RTI For Market Info Hangs Fire – Business Standard – 26-Nov-2014
November 29, 2014 - Uncategorized
The Right to Information ( RTI) Act has resulted in governments falling, politicians going to jail and the exposure of large- scale corruption. One segment it has made limited inroads in are the securities markets.
Most key market infrastructure institutions remain out of the Act’s ambit, some in spite of Central Information Commission ( CIC) orders to the contrary. One cannot request information under the RTI Act from the country’s largest stock exchange by volume, the National Stock Exchange ( NSE). Or of Asia’s oldest bourse, the BSE. Nor from the country’s oldest mutual fund, UTI MF.
All three moved the courts after decisions on its applicability went against them. It remains stuck there, up to seven years after the original CIC order.

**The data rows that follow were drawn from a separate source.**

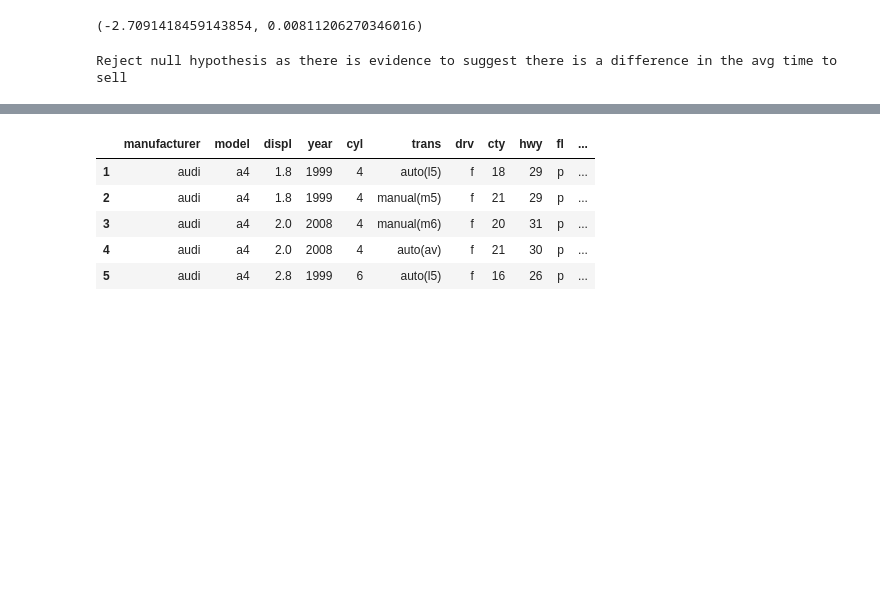
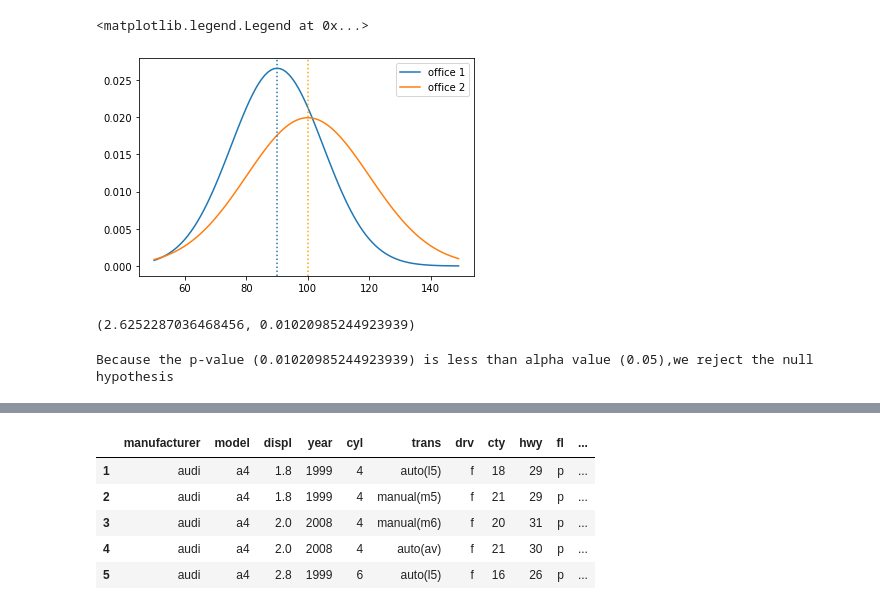
Before and after one commit to randyfrench/statistics-exercises, a Jupyter notebook: hypothesis_testing.ipynb, the cells around one changed output, grey strips where cells are left out. Drawn from its saved outputs; the diff is of its cells as text; code cells hidden in the pictures; blank space fills up the shorter version.

```diff
--- a/hypothesis_testing.ipynb
+++ b/hypothesis_testing.ipynb
@@ -38,15 +38,46 @@ from math import sqrt
 # There is no difference in the average time to sell homes between the two offices.
 # There IS a difference in the average time to sell homes between the tow offices.
 
-alpha = .05
-t, p = stats.ttest_ind_from_stats(mean1=90, std1=15, nobs1=40, mean2=100, std2=20, nobs2=50, equal_var=False)
-t,p
+
+
+# https://docs.scipy.org/doc/scipy/reference/generated/scipy.stats.ttest_ind_from_stats.html
+
+#What are we comparing?
+#average time (numeric continuous values) to sell for two different groups (categories)
+#Form a hypothesis:
+#$H_0$ = There is no difference in average time to sell at two offices
+#$H_a$ = There is difference in average time to sell at two offices
+#Significance level $\alpha$ = 0.05
-# %% [output]
-(-2.7091418459143854, 0.00811206270346016)
+# %%
+# Visualize two distribution:
+
+x = np.arange(50,150)
+
+y1 = stats.norm(90,15).pdf(x)
+y2 = stats.norm(100,20).pdf(x)
+
+
+plt.plot(x, y1, label = 'office 1')
+plt.plot(x, y2, label = 'office 2')
+plt.axvline(90, ls = ':')
+plt.axvline(100, ls = ':', color = 'orange')
+
+
+plt.legend()
+# %% [output]
+<matplotlib.legend.Legend at 0x...>
+[figure, added]
+# %%
+#Using Scipy
+a = 0.05
+# https://docs.scipy.org/doc/scipy/reference/generated/scipy.stats.ttest_ind_from_stats.html
+
+t, p = stats.ttest_ind_from_stats(100,20,50, 90,15,40)
+t,p
+# %% [output]
+(2.6252287036468456, 0.01020985244923939)
 # %%
-if p < alpha:
-    print("Reject null hypothesis as there is evidence to suggest there is a difference in the avg time to sell")
-else:
-    print("Fail to reject null hypothesis")
+print(f'''
+Because the p-value ({p}) is less than alpha value ({α}),we reject the null hypothesis''')
 # %% [output]
-Reject null hypothesis as there is evidence to suggest there is a difference in the avg time to sell
+Because the p-value (0.01020985244923939) is less than alpha value (0.05),we reject the null hypothesis
```
Also changed, not shown: parts of 104 cells of this notebook, 5 other files.
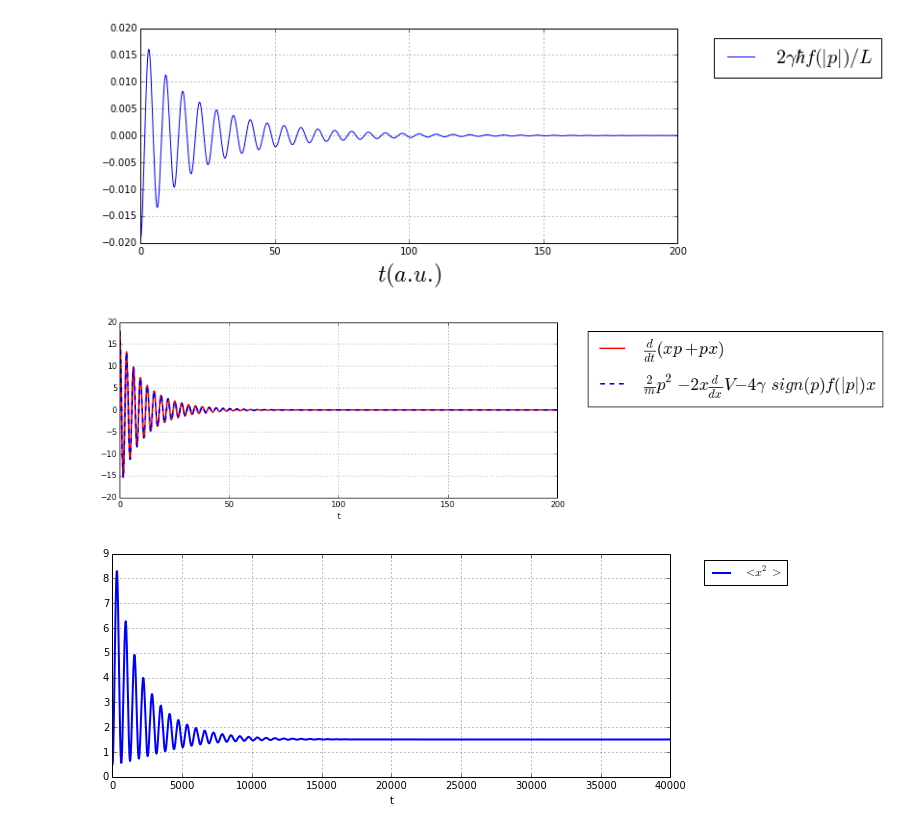
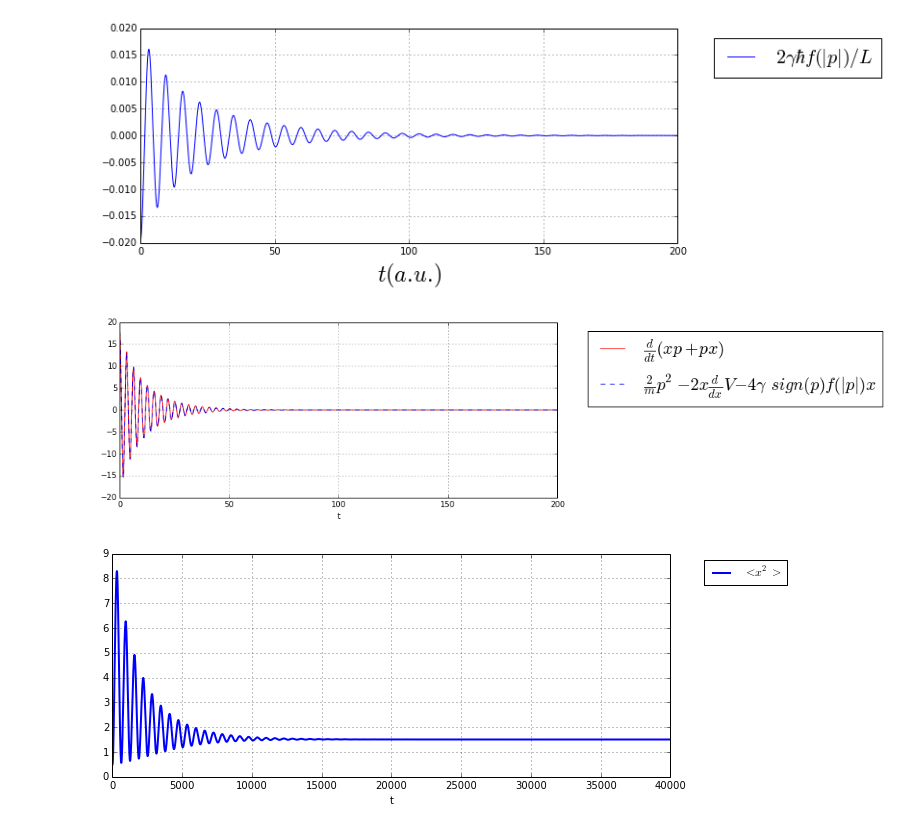
Before and after one commit to cabrer7/PyWignerCUDA, a Jupyter notebook: instances/Rho2D/Ohmic/grid256_L3.0_epsilon0.5_amplitude20/Damping_XX_PInit3_Omega1_Gamma0.07_DTheta0.0143.ipynb, the cells around one changed output. Saved outputs shown, nothing was run; the diff lists cells and outputs as text; code cells hidden in the pictures.

```diff
--- a/instances/Rho2D/Ohmic/grid256_L3.0_epsilon0.5_amplitude20/Damping_XX_PInit3_Omega1_Gamma0.07_DTheta0.0143.ipynb
+++ b/instances/Rho2D/Ohmic/grid256_L3.0_epsilon0.5_amplitude20/Damping_XX_PInit3_Omega1_Gamma0.07_DTheta0.0143.ipynb
@@ -473,26 +473,26 @@ ax.grid();
 # %%
 fig, ax = plt.subplots(figsize=(10, 4))
 
 ax.plot( instance.timeRange ,  2*np.gradient( instance.XP_average, instance.dt).real ,
         '-' ,label = '$\\frac{d}{dt}(xp+px)$' ,
-        color = 'r' , linewidth=2.)
+        color = 'r' , linewidth=1.)
 
 ax.plot( instance.timeRange , \
          2*instance.P2_average/instance.mass  \
          -2*instance.XdPotentialdX_average
          +instance.beta_average \
         , '--' , label = '$\\frac{2}{m} p^2 - 2 x \\frac{d}{dx}V  -4 \\gamma\, sign(p) f(|p|) x $',
-        linewidth=2.)
+        linewidth=1.)
 
 
 
 ax.legend(bbox_to_anchor=(1.05, 1), loc=2, prop={'size':22})
 #ax.set_ylim(- 12 , 7)
 ax.set_xlabel('t')
 ax.set_ylabel(' ')
 ax.grid();
 # %% [output]
-[figure, old version]
+[figure, new version]
 # %%
 fig, ax = plt.subplots(figsize=(10, 4))
 
```
Also changed, not shown: parts of 27 cells of this notebook, 6 other files.
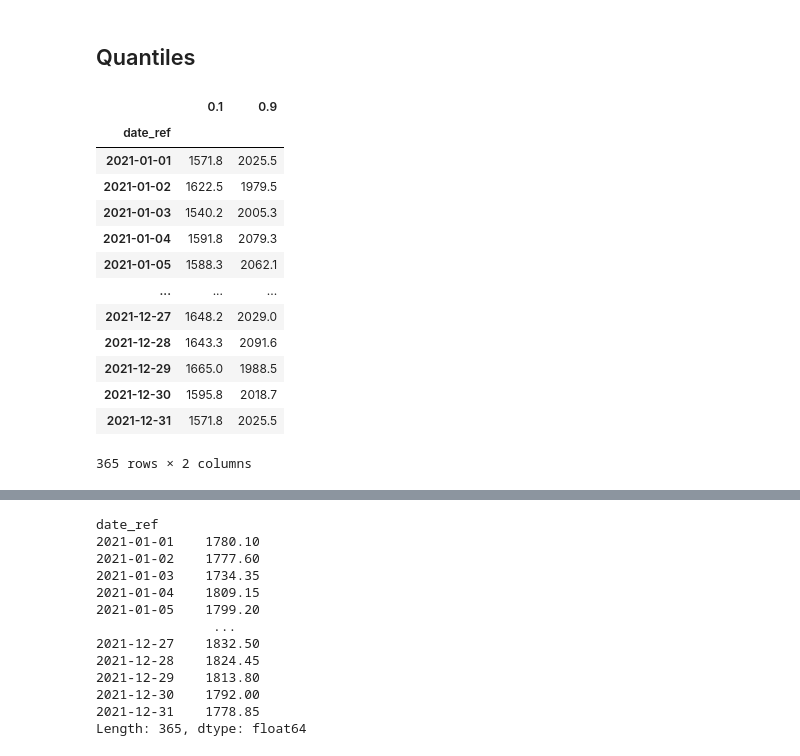
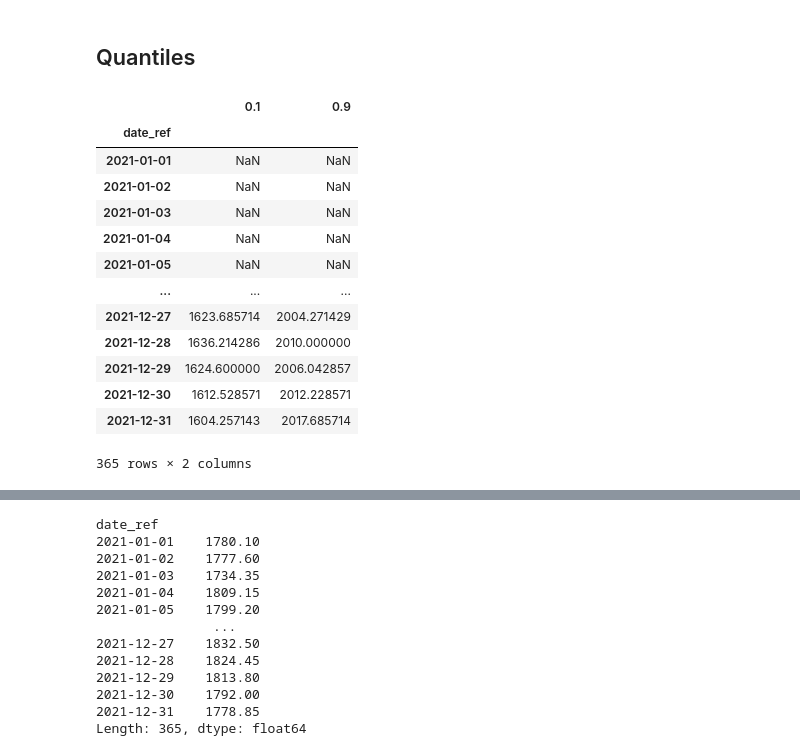
Before and after one commit to makiwara-fr/covid19-analyse, a Jupyter notebook: fr_deaths-2021.ipynb, the cells around one changed output, grey strips where cells are left out. Saved outputs shown, nothing was run; the diff lists cells and outputs as text; code cells hidden in the pictures.

```diff
--- a/fr_deaths-2021.ipynb
+++ b/fr_deaths-2021.ipynb
@@ -295,20 +295,20 @@ Length: 365, dtype: float64
 # %% [markdown]
 ## Quantiles
 # %%
-df_histo_quantiles = df_histo[lst_years].quantile([0.1,0.9],axis=1).T
+df_histo_quantiles = df_histo[lst_years].rolling(7).mean().quantile([0.1,0.9],axis=1).T
 df_histo_quantiles
 # %% [output]
 |  | 0.1 | 0.9 |
 | date_ref |  |  |
-| 2021-01-01 | 1571.8 | 2025.5 |
-| 2021-01-02 | 1622.5 | 1979.5 |
-| 2021-01-03 | 1540.2 | 2005.3 |
-| 2021-01-04 | 1591.8 | 2079.3 |
-| 2021-01-05 | 1588.3 | 2062.1 |
+| 2021-01-01 | NaN | NaN |
+| 2021-01-02 | NaN | NaN |
+| 2021-01-03 | NaN | NaN |
+| 2021-01-04 | NaN | NaN |
+| 2021-01-05 | NaN | NaN |
 | ... | ... | ... |
-| 2021-12-27 | 1648.2 | 2029.0 |
-| 2021-12-28 | 1643.3 | 2091.6 |
-| 2021-12-29 | 1665.0 | 1988.5 |
-| 2021-12-30 | 1595.8 | 2018.7 |
-| 2021-12-31 | 1571.8 | 2025.5 |
+| 2021-12-27 | 1623.685714 | 2004.271429 |
+| 2021-12-28 | 1636.214286 | 2010.000000 |
+| 2021-12-29 | 1624.600000 | 2006.042857 |
+| 2021-12-30 | 1612.528571 | 2012.228571 |
+| 2021-12-31 | 1604.257143 | 2017.685714 |
 365 rows × 2 columns
```
Also changed, not shown: parts of 7 cells of this notebook.
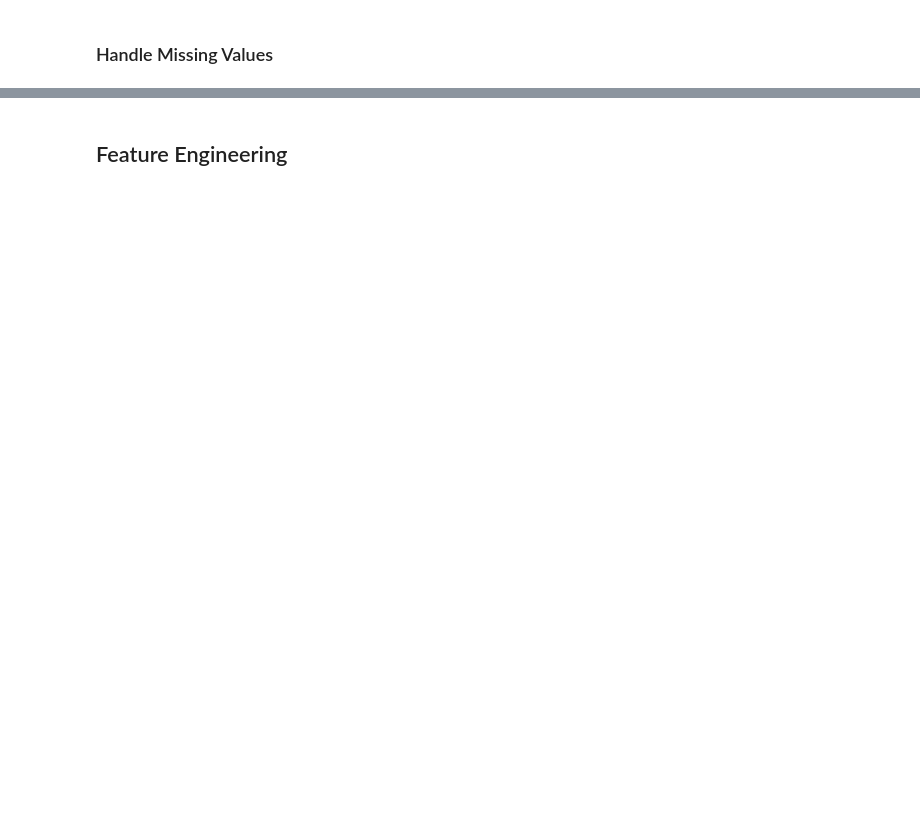
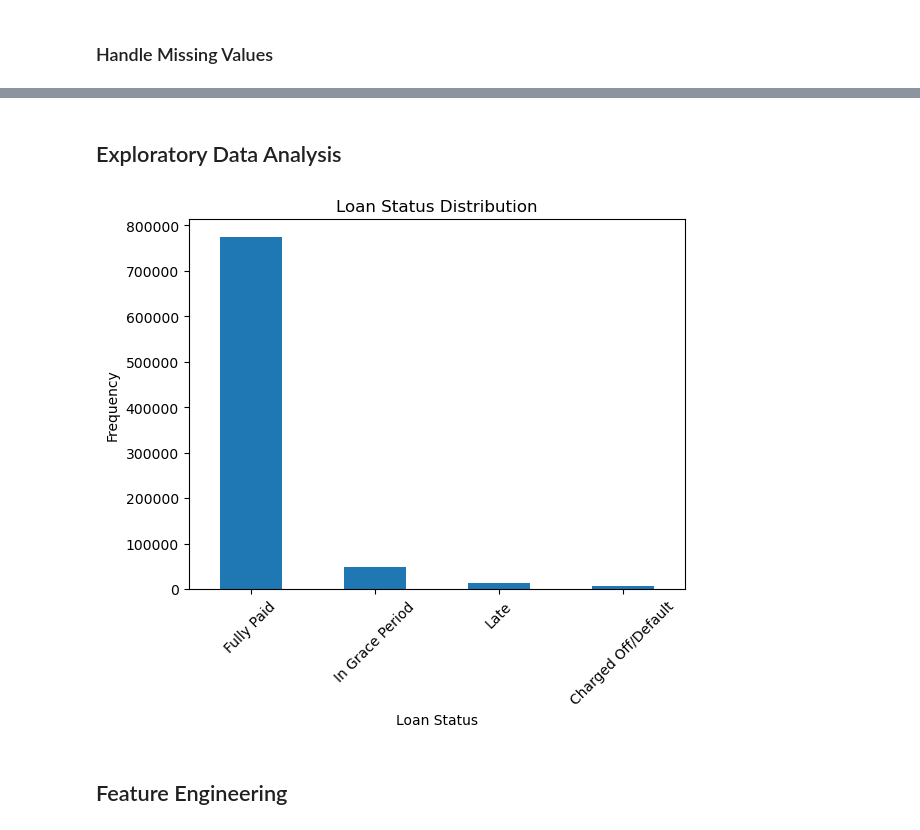
Before and after one commit to itsGarrin/defaults-charge-off-prediction, a Jupyter notebook: notebook/defaults-charge-off-prediction.ipynb, the cells around one changed output, grey strips where cells are left out. Drawn from its saved outputs; the diff is of its cells as text; code cells hidden in the pictures; blank space fills up the shorter version.

```diff
--- a/notebook/defaults-charge-off-prediction.ipynb
+++ b/notebook/defaults-charge-off-prediction.ipynb
@@ -125,3 +218,16 @@ df
+# %% [markdown]
+## Exploratory Data Analysis
+# %%
+# plot the distribution of loan_status
+# change the column names in the plot
+df['loan_status'].value_counts().plot(kind='bar')
+plt.xticks(ticks=[0, 1, 2, 3], labels=['Fully Paid', 'In Grace Period', 'Late', 'Charged Off/Default'], rotation=45)
+plt.xlabel('Loan Status')
+plt.ylabel('Frequency')
+plt.title('Loan Status Distribution')
+plt.show()
+# %% [output]
+[figure, added]
 # %% [markdown]
 ## Feature Engineering
 # %%
```
Also changed, not shown: parts of 46 cells of this notebook.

While the stock exchanges did not reply to a query on the status of applicability of RTI applications, appeals against the laws application to them are said to be pending in three high courts. A BSE appeal is said to be pending in the Bombay High Court (HC), an NSE one in the Delhi HC and one against the Calcutta Stock Exchange ( CSE) in the Calcutta HC, according to those in the know.
BSE and CSE did not respond to arequest for comment. NSE declined to do so.
The arguments the exchanges have put forth include not receiving government funding and, thus, not coming under the Act’s purview. However, the Securities and Exchange Board of India ( Sebi) had in 2007 supported the move to open these to scrutiny.
“It was argued before a five- member bench of the CIC at the time I was at Sebi. We submitted that the exchange does fall under the Acts purview. I believe these are public organisations and they should be transparent,” said Sandeep Parekh, founder of Finsec Law Advisors and former executive director, Sebi.
The CIC subsequently ruled that stock exchanges should come under the Act. The bourses challenged the order.
Tejesh Chitlangi, partner at IC Legal, said the manner in which stock exchanges are constituted, the quasijudicial powers they exercise over their members and keeping in view their exclusive mandate to enable securities market trades by the public, they should be open to the RTI.
“These institutions cater to the public at large, have been construed as ‘State’ vide judicial pronouncements and should, therefore, be willing to be more transparent in their functioning,” he said.
Arun Kumar Agarwal, a Bengaluru- based lawyer, noted that even schools and colleges were subject to the RTI Act. There should be no reason for market institutions to not be transparent in the same way, considering the important role they play.
Another key market institution, the venerable UTI, too chooses to keep itself out of the ambit. It spokesman said a petition ( no 1968 of 2008) was filed before the Bombay HC against an August 6, 2008, order of the CIC, deciding UTI Asset Management Company was a public Authority as defined under the Act. The HC had on September 10, 2008, stayed the order. “ The petition is pending for final hearing, which will be heard in due course,” said the spokesperson.
The commodity exchanges have also kept themselves out of the ambit. Emails to the Multi Commodity Exchange of India and the National Commodity & Derivatives Exchange (NCDEX), the two largest ones, remained unanswered.
The Central Information Commissioner, interestingly, had kept commodity exchanges out of the purview of the Act, through an order dated February 8, 2010.
“Despite the fact that 46 per cent of the equity capital of NCDEX is held by public sector units ( which, no doubt, are public authorities)…( NCDEX) cannot be said to be ‘ public authority’, as there has been no direct or indirect funding by an appropriate government,” was the decision.
The RTI Act will have completed 10 years in 2015.